For years, friends told me I should go to Burning Man. Besides not having the time or the money, a lot of what I'd heard about the week-long festival in the Nevada desert didn't sound like my thing.
But… I do like art, and there's a lot of it there. So I went this year, and I was not disappointed.
It's not the usual art experience. You ride your bike across the playa (a dried-up lake bed) and check out various art installations, all spread hundreds of yards apart. Lots of them are interactive, so you may have to investigate or do a little work to get your aesthetic fix.
It’s All About Perspective
One day I came across a variety of colored letter blocks, just like you played with as a toddler—except some of these were big enough to climb on. A few were smaller and mounted on metal poles. It all seemed random until I sat down in a chair placed in a specific spot, and beheld:

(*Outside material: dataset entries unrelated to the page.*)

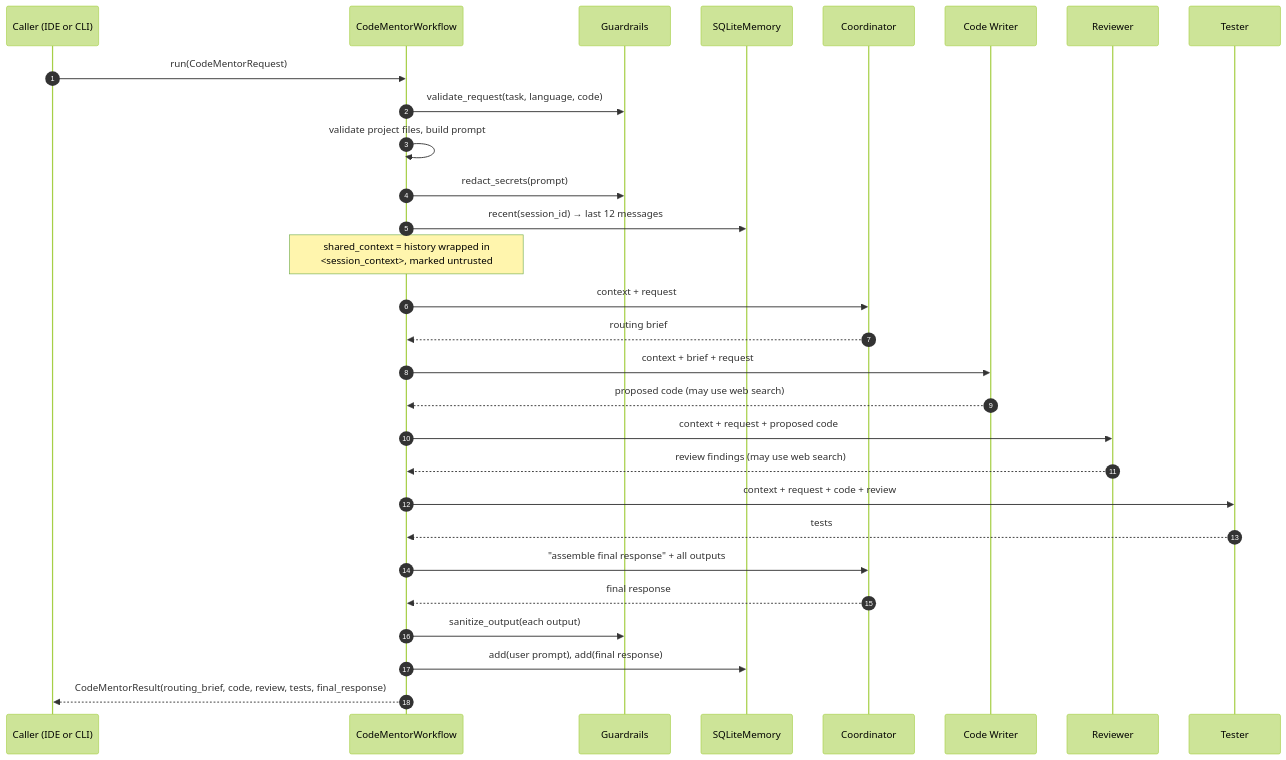
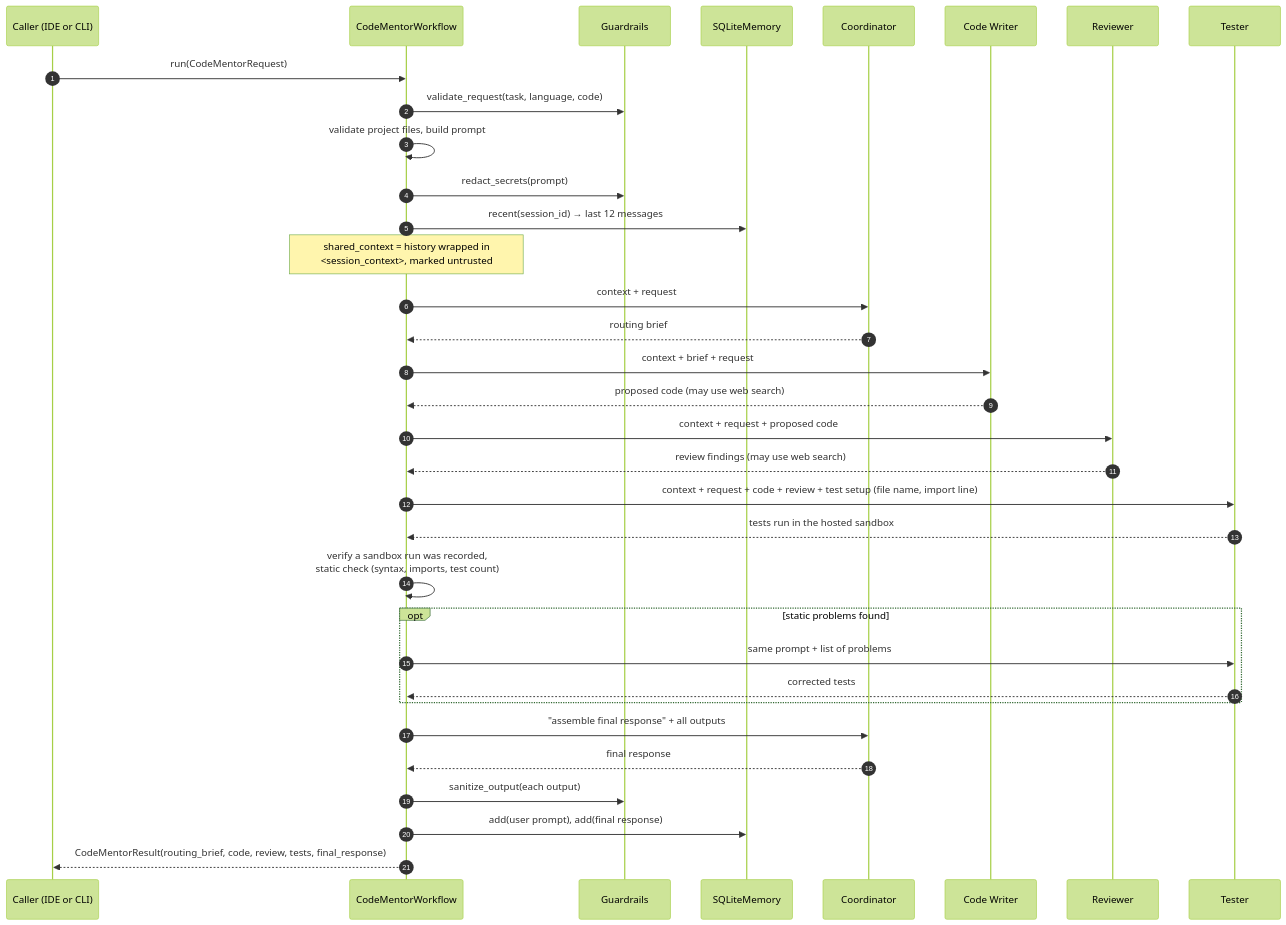
The third of 5 diagrams in documentation/ARCHITECTURE.md (DawitFsaha/CodeMentor-AI-Agent), drawn with Mermaid (forest theme) before and after one commit. The commit also changed other lines of this file and 29 other files, not shown here.

````diff
--- a/documentation/ARCHITECTURE.md
+++ b/documentation/ARCHITECTURE.md
@@ -129,32 +131,37 @@
 ```mermaid
 sequenceDiagram
     autonumber
     participant C as Caller (IDE or CLI)
     participant W as CodeMentorWorkflow
     participant G as Guardrails
     participant M as SQLiteMemory
     participant Co as Coordinator
     participant Wr as Code Writer
     participant Rv as Reviewer
     participant T as Tester
 
     C->>W: run(CodeMentorRequest)
     W->>G: validate_request(task, language, code)
     W->>W: validate project files, build prompt
     W->>G: redact_secrets(prompt)
     W->>M: recent(session_id) → last 12 messages
     Note over W: shared_context = history wrapped in<br/>#lt;session_context#gt;, marked untrusted
     W->>Co: context + request
     Co-->>W: routing brief
     W->>Wr: context + brief + request
     Wr-->>W: proposed code (may use web search)
     W->>Rv: context + request + proposed code
     Rv-->>W: review findings (may use web search)
-    W->>T: context + request + code + review
-    T-->>W: tests
+    W->>T: context + request + code + review + test setup (file name, import line)
+    T-->>W: tests run in the hosted sandbox
+    W->>W: verify a sandbox run was recorded,<br/>static check (syntax, imports, test count)
+    opt static problems found
+        W->>T: same prompt + list of problems
+        T-->>W: corrected tests
+    end
     W->>Co: "assemble final response" + all outputs
     Co-->>W: final response
     W->>G: sanitize_output(each output)
     W->>M: add(user prompt), add(final response)
     W-->>C: CodeMentorResult(routing_brief, code, review, tests, final_response)
 ```
````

One of the constants of Burning Man is the presence of art cars—vehicles spiffed up in some way beyond the norm. Many are large enough to fit a DJ, sound system, and dance floor to accommodate all the folks who run up and hop on. Most that I saw were giant animals of some sort—dragons, insects, dinosaurs, snails, chickens, and cats that meow.
My favorite was Duane Flatmo’s “El Pulpo Mecanico,” a steampunk octopus that shoots flames from its tentacles:

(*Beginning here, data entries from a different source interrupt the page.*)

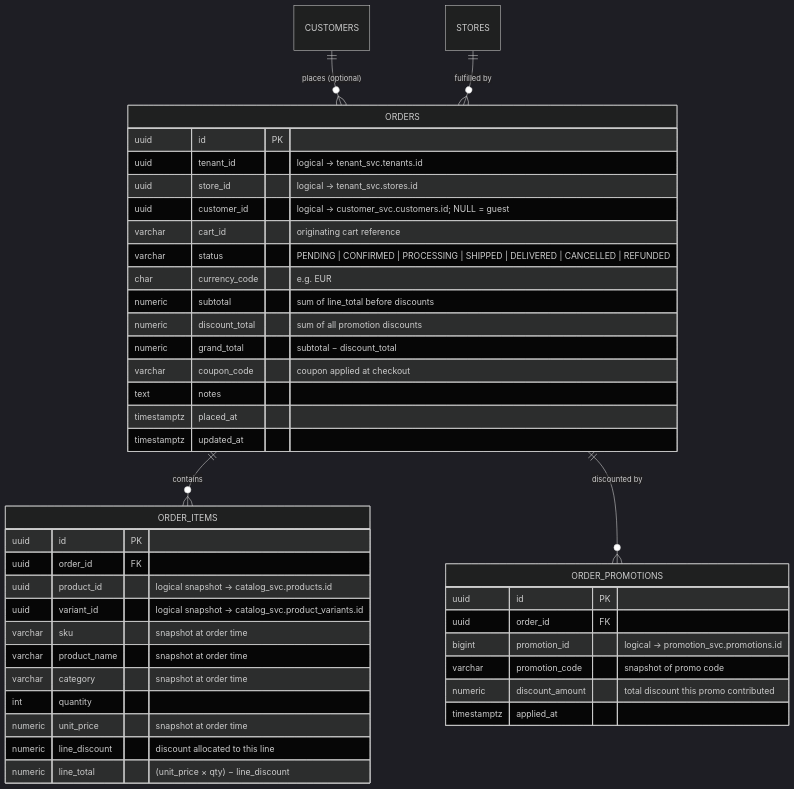
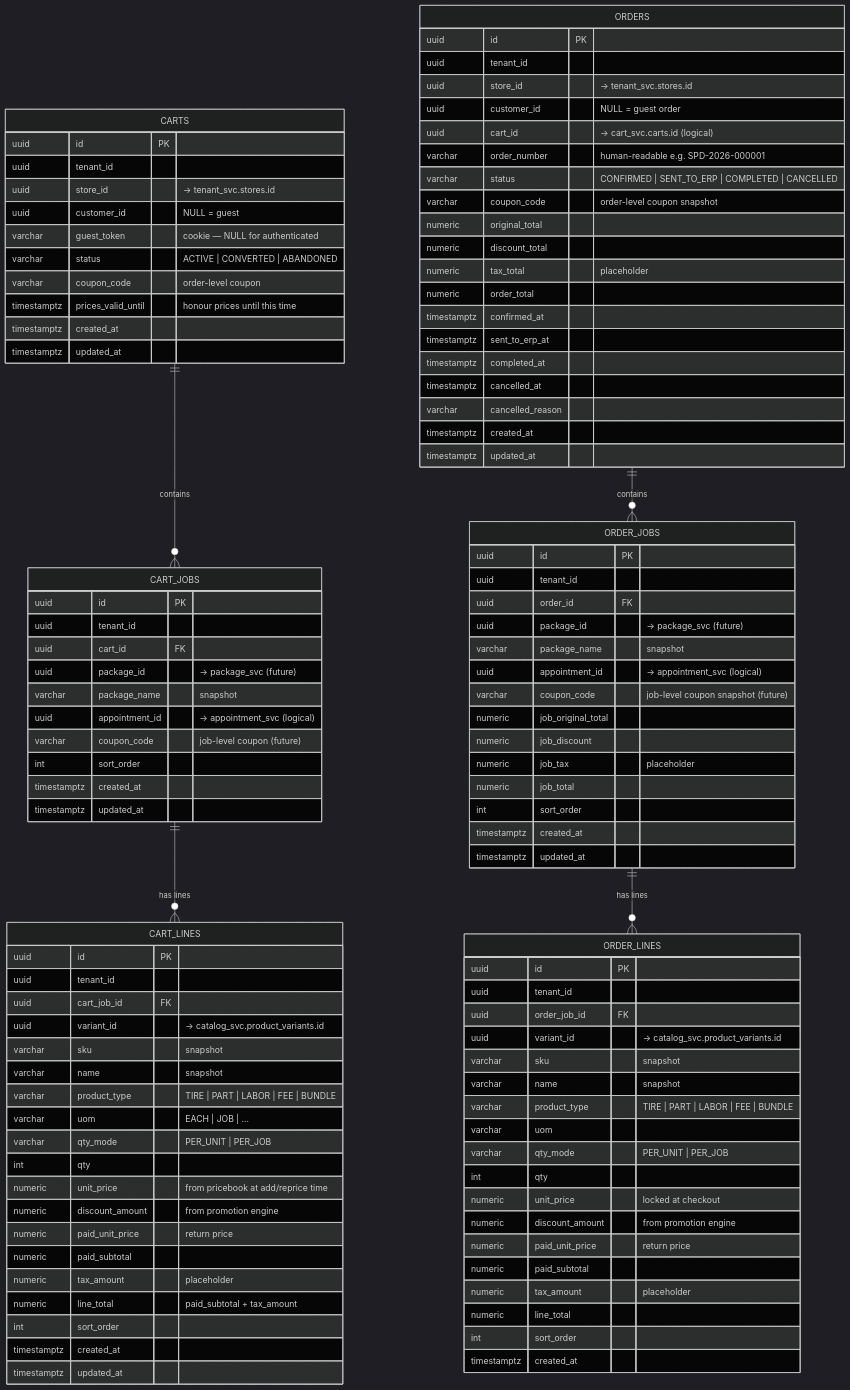
The diagram in eComm/eCommDataModel/order-domain.md (sumitjuyal/ecommerce-platform), drawn with Mermaid (dark theme) before and after one commit. The commit also changed other lines of this file and 1 other file, not shown here.

First line of the commit message:
Add order domain documentation and parked backlog items

````diff
--- a/eComm/eCommDataModel/order-domain.md
+++ b/eComm/eCommDataModel/order-domain.md
@@ -18,48 +118,116 @@
 ```mermaid
 erDiagram
 
-  ORDERS ||--o{ ORDER_ITEMS       : "contains"
-  ORDERS ||--o{ ORDER_PROMOTIONS  : "discounted by"
-  CUSTOMERS ||--o{ ORDERS         : "places (optional)"
-  STORES    ||--o{ ORDERS         : "fulfilled by"
+  CARTS         ||--o{ CART_JOBS    : "contains"
+  CART_JOBS     ||--o{ CART_LINES   : "has lines"
+  ORDERS        ||--o{ ORDER_JOBS   : "contains"
+  ORDER_JOBS    ||--o{ ORDER_LINES  : "has lines"
+
+  CARTS {
+    uuid        id PK
+    uuid        tenant_id
+    uuid        store_id              "→ tenant_svc.stores.id"
+    uuid        customer_id           "NULL = guest"
+    varchar     guest_token           "cookie — NULL for authenticated"
+    varchar     status                "ACTIVE | CONVERTED | ABANDONED"
+    varchar     coupon_code           "order-level coupon"
+    timestamptz prices_valid_until    "honour prices until this time"
+    timestamptz created_at
+    timestamptz updated_at
+  }
+
+  CART_JOBS {
+    uuid        id PK
+    uuid        tenant_id
+    uuid        cart_id FK
+    uuid        package_id            "→ package_svc (future)"
+    varchar     package_name          "snapshot"
+    uuid        appointment_id        "→ appointment_svc (logical)"
+    varchar     coupon_code           "job-level coupon (future)"
+    int         sort_order
+    timestamptz created_at
+    timestamptz updated_at
+  }
+
+  CART_LINES {
+    uuid        id PK
+    uuid        tenant_id
+    uuid        cart_job_id FK
+    uuid        variant_id            "→ catalog_svc.product_variants.id"
+    varchar     sku                   "snapshot"
+    varchar     name                  "snapshot"
+    varchar     product_type          "TIRE | PART | LABOR | FEE | BUNDLE"
+    varchar     uom                   "EACH | JOB | …"
+    varchar     qty_mode              "PER_UNIT | PER_JOB"
+    int         qty
+    numeric     unit_price            "from pricebook at add/reprice time"
+    numeric     discount_amount       "from promotion engine"
+    numeric     paid_unit_price       "return price"
+    numeric     paid_subtotal
+    numeric     tax_amount            "placeholder"
+    numeric     line_total            "paid_subtotal + tax_amount"
+    int         sort_order
+    timestamptz created_at
+    timestamptz updated_at
+  }
 
   ORDERS {
     uuid        id PK
-    uuid        tenant_id       "logical → tenant_svc.tenants.id"
-    uuid        store_id        "logical → tenant_svc.stores.id"
-    uuid        customer_id     "logical → customer_svc.customers.id; NULL = guest"
-    varchar     cart_id         "originating cart reference"
-    varchar     status          "PENDING | CONFIRMED | PROCESSING | SHIPPED | DELIVERED | CANCELLED | REFUNDED"
-    char        currency_code   "e.g. EUR"
-    numeric     subtotal        "sum of line_total before discounts"
-    numeric     discount_total  "sum of all promotion discounts"
-    numeric     grand_total     "subtotal − discount_total"
-    varchar     coupon_code     "coupon applied at checkout"
-    text        notes
-    timestamptz placed_at
+    uuid        tenant_id
+    uuid        store_id              "→ tenant_svc.stores.id"
+    uuid        customer_id           "NULL = guest order"
+    uuid        cart_id               "→ cart_svc.carts.id (logical)"
+    varchar     order_number          "human-readable e.g. SPD-2026-000001"
+    varchar     status                "CONFIRMED | SENT_TO_ERP | COMPLETED | CANCELLED"
+    varchar     coupon_code           "order-level coupon snapshot"
+    numeric     original_total
+    numeric     discount_total
+    numeric     tax_total             "placeholder"
+    numeric     order_total
+    timestamptz confirmed_at
+    timestamptz sent_to_erp_at
+    timestamptz completed_at
+    timestamptz cancelled_at
+    varchar     cancelled_reason
+    timestamptz created_at
     timestamptz updated_at
   }
 
-  ORDER_ITEMS {
+  ORDER_JOBS {
     uuid        id PK
-    uuid        order_id        FK
-    uuid        product_id      "logical snapshot → catalog_svc.products.id"
-    uuid        variant_id      "logical snapshot → catalog_svc.product_variants.id"
-    varchar     sku             "snapshot at order time"
-    varchar     product_name    "snapshot at order time"
-    varchar     category        "snapshot at order time"
-    int         quantity
-    numeric     unit_price      "snapshot at order time"
-    numeric     line_discount   "discount allocated to this line"
-    numeric     line_total      "(unit_price × qty) − line_discount"
+    uuid        tenant_id
+    uuid        order_id FK
+    uuid        package_id            "→ package_svc (future)"
+    varchar     package_name          "snapshot"
+    uuid        appointment_id        "→ appointment_svc (logical)"
+    varchar     coupon_code           "job-level coupon snapshot (future)"
+    numeric     job_original_total
+    numeric     job_discount
+    numeric     job_tax               "placeholder"
+    numeric     job_total
+    int         sort_order
+    timestamptz created_at
+    timestamptz updated_at
   }
 
-  ORDER_PROMOTIONS {
+  ORDER_LINES {
     uuid        id PK
-    uuid        order_id        FK
-    bigint      promotion_id    "logical → promotion_svc.promotions.id"
-    varchar     promotion_code  "snapshot of promo code"
-    numeric     discount_amount "total discount this promo contributed"
-    timestamptz applied_at
+    uuid        tenant_id
+    uuid        order_job_id FK
+    uuid        variant_id            "→ catalog_svc.product_variants.id"
+    varchar     sku                   "snapshot"
+    varchar     name                  "snapshot"
+    varchar     product_type          "TIRE | PART | LABOR | FEE | BUNDLE"
+    varchar     uom
+    varchar     qty_mode              "PER_UNIT | PER_JOB"
+    int         qty
+    numeric     unit_price            "locked at checkout"
+    numeric     discount_amount       "from promotion engine"
+    numeric     paid_unit_price       "return price"
+    numeric     paid_subtotal
+    numeric     tax_amount            "placeholder"
+    numeric     line_total
+    int         sort_order
+    timestamptz created_at
   }
 ```
````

Here’s a video of "El Pulpo Mecanico":
“El Pulpo Mecanico” by Duane Flatmo. Video by MarkDayComedy.
The Final Rite of Passage
Nobody can deny that jets of fire are really cool, but good art usually goes beyond being merely awesome, and makes us think. Peter Hudson’s masterpiece, “Charon,” did that for a lot of people.
A 30-foot wooden wheel features life-size skeleton representations of the boatman Charon, who in Greek mythology ferried souls from the land of the living to that of the dead. Audience members tug back and forth on giant ropes to get the wheel spinning, and once it hits a certain speed, a strobe light turns on. Suddenly, the blur of skeletons in different poses becomes a succession of moving rowers. Oohs and aaahs are heard as minds are blown. It’s hard to convey the effect on video, but this one does a decent job:
“Charon” by Peter Hudson. Video by cannatari.
The artist is using the principles of stroboscopic motion, making a kind of zoetrope, which was a motion toy that came before motion pictures. This was the best art I experienced at Burning Man, and not just because it made use of the kind of motion eye candy I really dig. It also required its audience to work in order for it to do its thing, and then it encouraged them to think about the inevitability of death, and what we can do with our time on Earth.
Maybe at some point, pieces like this will find their way to a museum, where we expect art to be. But it’s worth seeking out in other environments, as a reminder that our relationship to art can be more than just as audience members, and we can make creativity a part of our daily lives.
If you’d like to learn more, there are tons of photos and videos online, as well as plenty of detailed information in this giant Burning Man Art Guide (PDF file).
Photos credit: Chris Gray (rienchien)
Chris Gray is an Extra Help Librarian. He still is not a fan of the desert heat, but you know, at least it’s a dry heat.